As noted in a recent post, the Transatlantic Trade and Investment Partnership (TTIP) will need to raise the bar on procurement commitments in order to achieve real success. That post presented the idea that the United States and the European Union could expand their current commitments by exchanging comprehensive coverage of federal/central government entities, using a positive list to define their coverage of services, adding build-operate-transfer projects and public works concessions, and possibly extending their sub-central coverage. That would be a respectable result, but it may not be sufficient to make the TTIP a new model for procurement agreements.
The U.S. could contribute to a new model with a TTIP commitment to curtail the scope and application of future Buy American requirements. The area that is particularly ripe for such action is federal funding of state and local government projects. Increasingly, federal funding of sub-federal projects requires the use of U.S.-made iron, steel and manufactured goods. These requirements had been primarily applied to highway, railway, transit and airport projects until Congress enacted the stimulus package at the beginning of the Obama administration. The American Recovery and Reinvestment Act of 2009 (ARRA) imposed, for the first time, a Buy American requirement on a wide array of public projects.
The EU, which was a harsh critic of the ARRA requirement, has cited removal of domestic preferences as one of its primary goals in the TTIP procurement negotiations. To respond to the EU request, the U.S. could agree to not apply any new Buy American requirements attached to federal funding for state and local governments to EU goods or suppliers. This would represent a major concession by the U.S. Not only has it never agreed to any restrictions on future funding, it has seldom even excluded trading partners from existing requirements, as described in an earlier post.

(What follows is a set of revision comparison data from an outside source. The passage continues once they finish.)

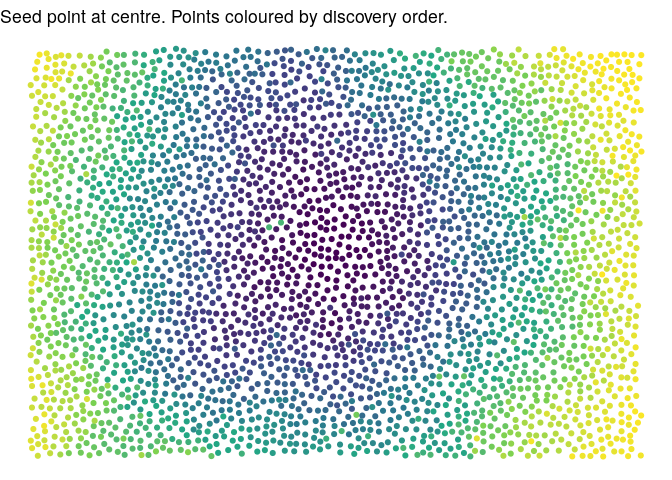
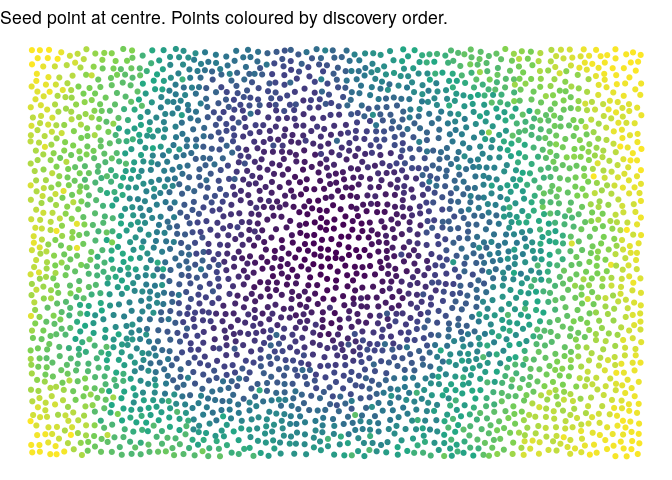
remove tilability option

diff --git a/README.md b/README.md
@@ -48,49 +48,6 @@ ggplot(points) +
 
 <img src="man/figures/README-example-1.png" width="100%" />
 
-# Tileability
-
-The points generated from `poissoned::poisson_disc()` are tileable in
-that there should be minimal artifacts at the joins.
-
-In the graph below, the initial set of points (highlighted in blue) was
-manually replicated and offset eight times.
-
-    #> Warning: `as.tbl()` was deprecated in dplyr 1.0.0.
-    #> ℹ Please use `tibble::as_tibble()` instead.
-    #> Call `lifecycle::last_lifecycle_warnings()` to see where this warning was
-    #> generated.
-
-<img src="man/figures/README-unnamed-chunk-2-1.png" width="100%" />
-
-# Tileability - details
-
-Tileability is achieved by copying edge points to outside the opposite
-edge - this simulates a toroidal coordinate system such that the canvas
-wraps around on itself.
-
-These boundary points are retrievable by setting `keep_boundary = TRUE`.
-
-In the following plot, the dashed line indicates the limits of the point
-set, and the blue points are translated points copied from the opposite
-edge.
-
-``` r
-points <- poissoned::poisson_disc(ncols = 15, nrows = 10, cell_size = 20, 
-                                  keep_boundary = TRUE, verbose = TRUE)
-#> poisson_disc(): 300x200, minimum distance = 28.28
-
-ggplot(points) +
-  geom_rect(xmin = 0, xmax = 300, ymin = 0, ymax = 200, fill = NA, colour = '#a0a0a0', linetype = 2) + 
-  geom_point(aes(x, y, colour = boundary), size = 5) +
-  theme_void() +
-  coord_fixed() +
-  theme(legend.position = 'none') +
-  labs(title = "Blue points are points used to enforce a boundary condition to ensure \noutput point set is tileable")
-```
-
-<img src="man/figures/README-tileability_details-1.png" width="100%" />
-
 # Point discovery order
 
 New points are generated through an iterative process. `poisson_disc()`
@@ -107,7 +64,7 @@ points <- poissoned::poisson_disc(ncols = 120, nrows = 80, cell_size = 10,
 #> poisson_disc(): 1200x800, minimum distance = 14.14
 
 nrow(points)
-#> [1] 3223
+#> [1] 3257
 
 ggplot(points) +
   geom_point(aes(x, y, colour = idx)) +

diff --git a/NEWS.md b/NEWS.md
@@ -1,6 +1,7 @@
 # poissoned 0.1.2.9000
 
-* Refactor
+* [9000] Refactor
+* [9000] Remove ability to create tile-able points
 
 # poissoned 0.1.2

While an agreement to exclude EU suppliers from any new Buy American requirements may be difficult to obtain, it would be more likely than a roll-back of the domestic content requirements that apply to railway and transit projects. Those measures are strongly supported by the iron and steel industry and have had broad Congressional support.
To gain the necessary support from both the Administration and the Congress to curb the application of new Buy American requirements, the EU would have to make a significant offer in procurement, or perhaps some other element of the TTIP negotiations. It is questionable whether a EU commitment to give the U.S. rights to the procurement of services by its sub-central entities, which the EU withholds under the WTO Government Procurement Agreement, would be considered a sufficient exchange since U.S. firms already have de facto access to such procurement.
Seeking a significant concession from the EU in exchange for a bar against future Buy American requirements would set an important precedent for other negotiations. One trading partner that would have a strong interest in such a TTIP outcome is Canada, which is seeking a similar commitment in the Trans-Pacific Partnership (TPP) negotiations. But, given the overall objective of the TPP negotiations — of bringing the procurement of all 12 parties to a comparable level of openness, it would not likely be a forum for a major new US commitment. Canada, however, might be able to seek a similar commitment under its 2010 bilateral agreement with the U.S.
To develop a new standard for procurement agreements, the U.S. should consider curtailing Buy American requirements in TTIP.
Jean Heilman Grier
September 29, 2014